### Problem details
Set down all the data again. Change nothing.

[Revision comparison data]
"""

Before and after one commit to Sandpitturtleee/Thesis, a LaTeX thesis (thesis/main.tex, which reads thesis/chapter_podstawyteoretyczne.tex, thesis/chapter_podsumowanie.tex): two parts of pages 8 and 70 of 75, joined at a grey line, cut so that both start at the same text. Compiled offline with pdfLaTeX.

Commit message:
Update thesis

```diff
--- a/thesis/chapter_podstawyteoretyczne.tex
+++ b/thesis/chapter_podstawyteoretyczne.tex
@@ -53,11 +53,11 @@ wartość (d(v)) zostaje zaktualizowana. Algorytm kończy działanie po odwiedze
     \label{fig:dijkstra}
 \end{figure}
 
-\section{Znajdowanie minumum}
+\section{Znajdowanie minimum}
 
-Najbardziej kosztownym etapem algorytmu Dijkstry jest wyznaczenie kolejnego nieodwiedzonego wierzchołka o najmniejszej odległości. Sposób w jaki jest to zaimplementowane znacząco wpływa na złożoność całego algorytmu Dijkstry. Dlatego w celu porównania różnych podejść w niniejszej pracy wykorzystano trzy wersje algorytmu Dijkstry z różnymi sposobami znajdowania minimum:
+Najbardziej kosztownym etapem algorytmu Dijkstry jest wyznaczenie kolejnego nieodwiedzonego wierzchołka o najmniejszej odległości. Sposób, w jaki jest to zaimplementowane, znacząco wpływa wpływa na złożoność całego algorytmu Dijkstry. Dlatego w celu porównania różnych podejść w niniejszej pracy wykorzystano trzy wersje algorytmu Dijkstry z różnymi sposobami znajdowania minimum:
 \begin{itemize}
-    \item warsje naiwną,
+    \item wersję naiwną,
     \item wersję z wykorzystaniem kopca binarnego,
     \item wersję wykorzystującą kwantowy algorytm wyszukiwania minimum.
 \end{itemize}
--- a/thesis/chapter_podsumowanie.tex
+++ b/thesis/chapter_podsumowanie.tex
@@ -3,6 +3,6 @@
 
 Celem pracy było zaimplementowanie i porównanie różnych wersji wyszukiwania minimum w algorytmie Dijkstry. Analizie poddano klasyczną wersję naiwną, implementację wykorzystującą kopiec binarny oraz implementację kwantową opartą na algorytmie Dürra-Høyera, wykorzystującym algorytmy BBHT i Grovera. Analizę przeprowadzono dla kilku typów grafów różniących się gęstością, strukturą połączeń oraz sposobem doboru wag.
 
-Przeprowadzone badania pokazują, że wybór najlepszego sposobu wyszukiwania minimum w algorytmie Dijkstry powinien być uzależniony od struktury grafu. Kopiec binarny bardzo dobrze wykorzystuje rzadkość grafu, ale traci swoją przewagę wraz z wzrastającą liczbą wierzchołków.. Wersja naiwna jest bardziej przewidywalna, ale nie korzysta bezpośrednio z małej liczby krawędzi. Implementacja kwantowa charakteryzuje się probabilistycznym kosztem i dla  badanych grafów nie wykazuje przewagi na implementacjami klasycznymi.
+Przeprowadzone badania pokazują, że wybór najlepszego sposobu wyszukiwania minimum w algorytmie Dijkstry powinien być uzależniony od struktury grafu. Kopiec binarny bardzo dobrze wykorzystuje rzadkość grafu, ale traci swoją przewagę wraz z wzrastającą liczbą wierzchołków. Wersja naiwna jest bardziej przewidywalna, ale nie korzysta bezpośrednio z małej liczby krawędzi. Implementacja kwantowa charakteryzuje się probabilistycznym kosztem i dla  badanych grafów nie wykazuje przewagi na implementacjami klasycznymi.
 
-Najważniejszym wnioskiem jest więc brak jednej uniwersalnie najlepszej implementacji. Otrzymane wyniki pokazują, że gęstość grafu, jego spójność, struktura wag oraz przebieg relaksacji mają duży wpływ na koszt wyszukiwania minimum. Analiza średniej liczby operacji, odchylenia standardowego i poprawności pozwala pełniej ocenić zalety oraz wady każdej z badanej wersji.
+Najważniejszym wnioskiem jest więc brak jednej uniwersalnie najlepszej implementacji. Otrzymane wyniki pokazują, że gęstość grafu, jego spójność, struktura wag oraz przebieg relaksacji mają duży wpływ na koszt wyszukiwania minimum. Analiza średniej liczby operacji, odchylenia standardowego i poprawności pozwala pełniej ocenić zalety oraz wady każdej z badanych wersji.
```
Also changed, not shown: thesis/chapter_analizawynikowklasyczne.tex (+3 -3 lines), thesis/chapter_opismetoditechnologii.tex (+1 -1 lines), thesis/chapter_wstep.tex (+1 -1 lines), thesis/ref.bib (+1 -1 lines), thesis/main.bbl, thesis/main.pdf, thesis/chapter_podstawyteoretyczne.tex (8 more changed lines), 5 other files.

"""

### Response to this task
Before and after one commit to Sandpitturtleee/Thesis, a LaTeX thesis (thesis/main.tex, which reads thesis/chapter_podstawyteoretyczne.tex, thesis/chapter_podsumowanie.tex): two parts of pages 8 and 70 of 75, joined at a grey line, cut so that both start at the same text. Compiled offline with pdfLaTeX.

Commit message:
Update thesis

```diff
--- a/thesis/chapter_podstawyteoretyczne.tex
+++ b/thesis/chapter_podstawyteoretyczne.tex
@@ -53,11 +53,11 @@ wartość (d(v)) zostaje zaktualizowana. Algorytm kończy działanie po odwiedze
     \label{fig:dijkstra}
 \end{figure}
 
-\section{Znajdowanie minumum}
+\section{Znajdowanie minimum}
 
-Najbardziej kosztownym etapem algorytmu Dijkstry jest wyznaczenie kolejnego nieodwiedzonego wierzchołka o najmniejszej odległości. Sposób w jaki jest to zaimplementowane znacząco wpływa na złożoność całego algorytmu Dijkstry. Dlatego w celu porównania różnych podejść w niniejszej pracy wykorzystano trzy wersje algorytmu Dijkstry z różnymi sposobami znajdowania minimum:
+Najbardziej kosztownym etapem algorytmu Dijkstry jest wyznaczenie kolejnego nieodwiedzonego wierzchołka o najmniejszej odległości. Sposób, w jaki jest to zaimplementowane, znacząco wpływa wpływa na złożoność całego algorytmu Dijkstry. Dlatego w celu porównania różnych podejść w niniejszej pracy wykorzystano trzy wersje algorytmu Dijkstry z różnymi sposobami znajdowania minimum:
 \begin{itemize}
-    \item warsje naiwną,
+    \item wersję naiwną,
     \item wersję z wykorzystaniem kopca binarnego,
     \item wersję wykorzystującą kwantowy algorytm wyszukiwania minimum.
 \end{itemize}
--- a/thesis/chapter_podsumowanie.tex
+++ b/thesis/chapter_podsumowanie.tex
@@ -3,6 +3,6 @@
 
 Celem pracy było zaimplementowanie i porównanie różnych wersji wyszukiwania minimum w algorytmie Dijkstry. Analizie poddano klasyczną wersję naiwną, implementację wykorzystującą kopiec binarny oraz implementację kwantową opartą na algorytmie Dürra-Høyera, wykorzystującym algorytmy BBHT i Grovera. Analizę przeprowadzono dla kilku typów grafów różniących się gęstością, strukturą połączeń oraz sposobem doboru wag.
 
-Przeprowadzone badania pokazują, że wybór najlepszego sposobu wyszukiwania minimum w algorytmie Dijkstry powinien być uzależniony od struktury grafu. Kopiec binarny bardzo dobrze wykorzystuje rzadkość grafu, ale traci swoją przewagę wraz z wzrastającą liczbą wierzchołków.. Wersja naiwna jest bardziej przewidywalna, ale nie korzysta bezpośrednio z małej liczby krawędzi. Implementacja kwantowa charakteryzuje się probabilistycznym kosztem i dla  badanych grafów nie wykazuje przewagi na implementacjami klasycznymi.
+Przeprowadzone badania pokazują, że wybór najlepszego sposobu wyszukiwania minimum w algorytmie Dijkstry powinien być uzależniony od struktury grafu. Kopiec binarny bardzo dobrze wykorzystuje rzadkość grafu, ale traci swoją przewagę wraz z wzrastającą liczbą wierzchołków. Wersja naiwna jest bardziej przewidywalna, ale nie korzysta bezpośrednio z małej liczby krawędzi. Implementacja kwantowa charakteryzuje się probabilistycznym kosztem i dla  badanych grafów nie wykazuje przewagi na implementacjami klasycznymi.
 
-Najważniejszym wnioskiem jest więc brak jednej uniwersalnie najlepszej implementacji. Otrzymane wyniki pokazują, że gęstość grafu, jego spójność, struktura wag oraz przebieg relaksacji mają duży wpływ na koszt wyszukiwania minimum. Analiza średniej liczby operacji, odchylenia standardowego i poprawności pozwala pełniej ocenić zalety oraz wady każdej z badanej wersji.
+Najważniejszym wnioskiem jest więc brak jednej uniwersalnie najlepszej implementacji. Otrzymane wyniki pokazują, że gęstość grafu, jego spójność, struktura wag oraz przebieg relaksacji mają duży wpływ na koszt wyszukiwania minimum. Analiza średniej liczby operacji, odchylenia standardowego i poprawności pozwala pełniej ocenić zalety oraz wady każdej z badanych wersji.
```
Also changed, not shown: thesis/chapter_analizawynikowklasyczne.tex (+3 -3 lines), thesis/chapter_opismetoditechnologii.tex (+1 -1 lines), thesis/chapter_wstep.tex (+1 -1 lines), thesis/ref.bib (+1 -1 lines), thesis/main.bbl, thesis/main.pdf, thesis/chapter_podstawyteoretyczne.tex (8 more changed lines), 5 other files.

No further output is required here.